▶ _Work task_
When you reach a picture, pass over it; otherwise repeat the listing word for word.

=== Exercise input ===

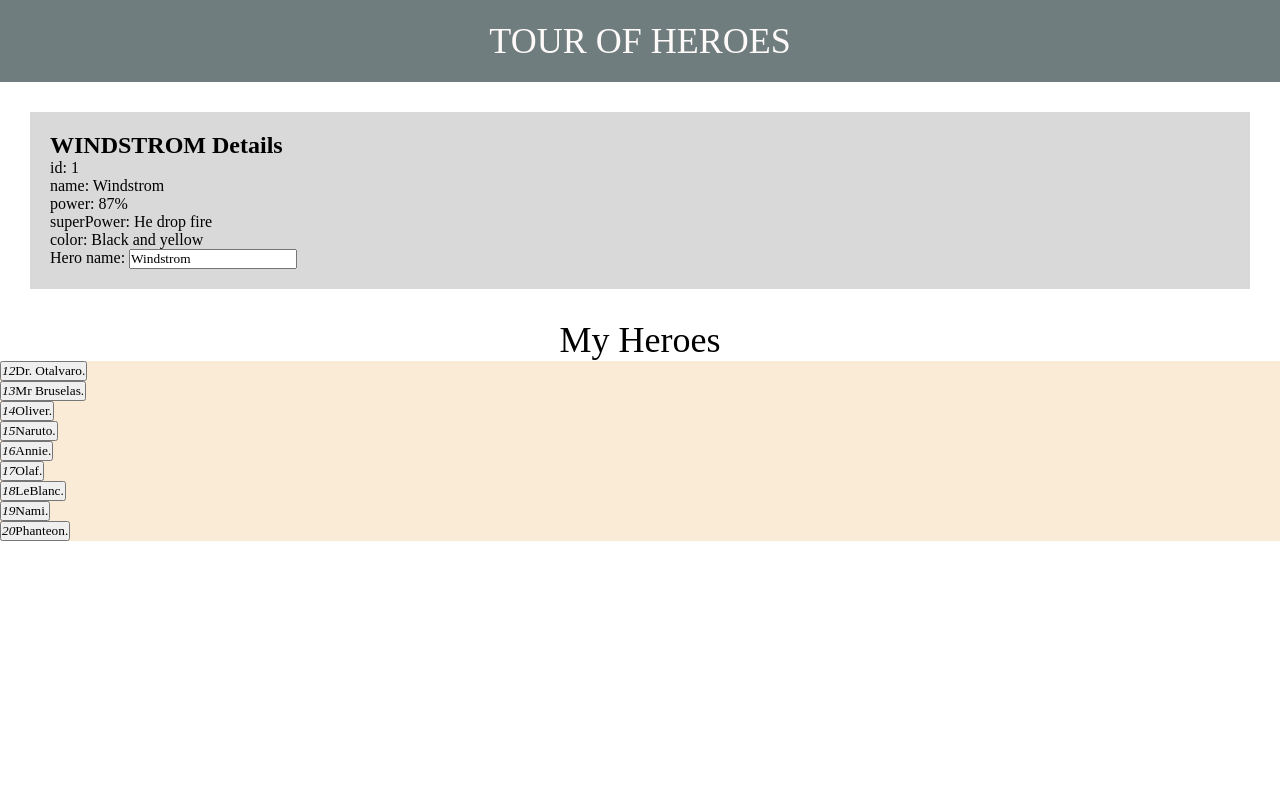
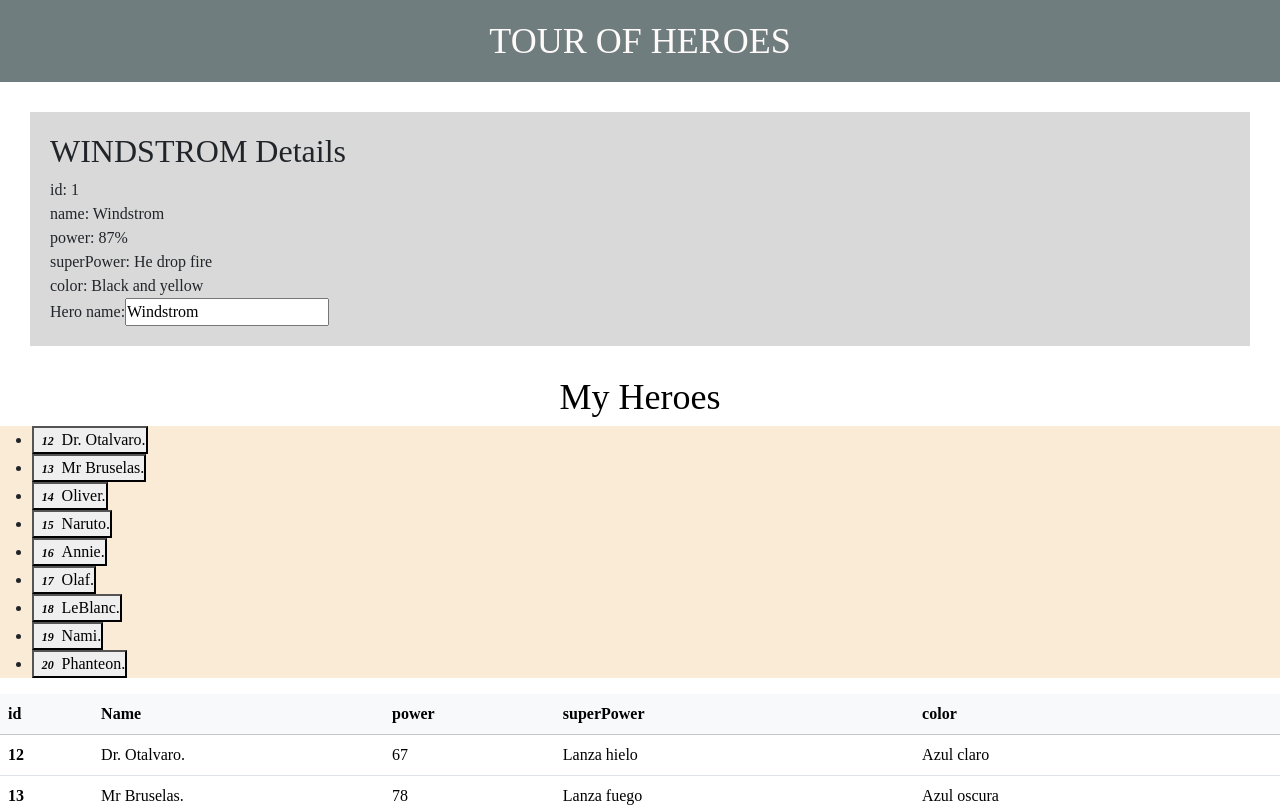
Before and after one commit to SantiagoUrbano/Tour-Of-Heroes, an Angular app: page / in a window 1280 px wide. Shown: the top 807 px of the page. Built offline with nearby package versions, Linux system fonts and the light colour scheme; a web font is replaced by a local one.

Commit message:
Agregación de la tabla con los datos requeridos

```diff
--- a/angular.json
+++ b/angular.json
@@ -25,6 +25,7 @@
               "src/assets"
             ],
             "styles": [
+              "node_modules/bootstrap/dist/css/bootstrap.min.css",
               "src/styles.css"
             ],
             "scripts": []
--- a/package.json
+++ b/package.json
@@ -18,6 +18,7 @@
     "@angular/platform-browser": "^15.2.0",
     "@angular/platform-browser-dynamic": "^15.2.0",
     "@angular/router": "^15.2.0",
+    "bootstrap": "^5.3.1",
     "rxjs": "~7.8.0",
     "tslib": "^2.3.0",
     "zone.js": "~0.12.0"
--- a/src/app/heroes/heroes.component.html
+++ b/src/app/heroes/heroes.component.html
@@ -23,3 +23,29 @@
     </button>
     </li>
 </ul>
+
+<!-- Tabla -->
+
+<table class="table">
+<thead>
+
+    <tr>
+        <th class="table-light" scope="col">id</th>
+        <th class="table-light" scope="col">Name</th>
+        <th class="table-light" scope="col">power</th>
+        <th class="table-light" scope="col">superPower</th>
+        <th class="table-light" scope="col">color</th>
+    </tr>
+
+</thead>
+
+<tbody *ngFor="let hero of heroes">
+    <tr>
+        <th scope="row">{{ hero.id }}</th>
+        <td>{{ hero.name }}</td>
+        <td>{{ hero.power }}</td>
+        <td>{{ hero.superPower }}</td>
+        <td>{{ hero.color }}</td>
+    </tr>
+</tbody>
+</table>
```
Also changed, not shown: 1 other file (tests, documents, lock files or other folders).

===

▶ _Response to this task_
Before and after one commit to SantiagoUrbano/Tour-Of-Heroes, an Angular app: page / in a window 1280 px wide. Shown: the top 807 px of the page. Built offline with nearby package versions, Linux system fonts and the light colour scheme; a web font is replaced by a local one.

Commit message:
Agregación de la tabla con los datos requeridos

```diff
--- a/angular.json
+++ b/angular.json
@@ -25,6 +25,7 @@
               "src/assets"
             ],
             "styles": [
+              "node_modules/bootstrap/dist/css/bootstrap.min.css",
               "src/styles.css"
             ],
             "scripts": []
--- a/package.json
+++ b/package.json
@@ -18,6 +18,7 @@
     "@angular/platform-browser": "^15.2.0",
     "@angular/platform-browser-dynamic": "^15.2.0",
     "@angular/router": "^15.2.0",
+    "bootstrap": "^5.3.1",
     "rxjs": "~7.8.0",
     "tslib": "^2.3.0",
     "zone.js": "~0.12.0"
--- a/src/app/heroes/heroes.component.html
+++ b/src/app/heroes/heroes.component.html
@@ -23,3 +23,29 @@
     </button>
     </li>
 </ul>
+
+<!-- Tabla -->
+
+<table class="table">
+<thead>
+
+    <tr>
+        <th class="table-light" scope="col">id</th>
+        <th class="table-light" scope="col">Name</th>
+        <th class="table-light" scope="col">power</th>
+        <th class="table-light" scope="col">superPower</th>
+        <th class="table-light" scope="col">color</th>
+    </tr>
+
+</thead>
+
+<tbody *ngFor="let hero of heroes">
+    <tr>
+        <th scope="row">{{ hero.id }}</th>
+        <td>{{ hero.name }}</td>
+        <td>{{ hero.power }}</td>
+        <td>{{ hero.superPower }}</td>
+        <td>{{ hero.color }}</td>
+    </tr>
+</tbody>
+</table>
```
Also changed, not shown: 1 other file (tests, documents, lock files or other folders).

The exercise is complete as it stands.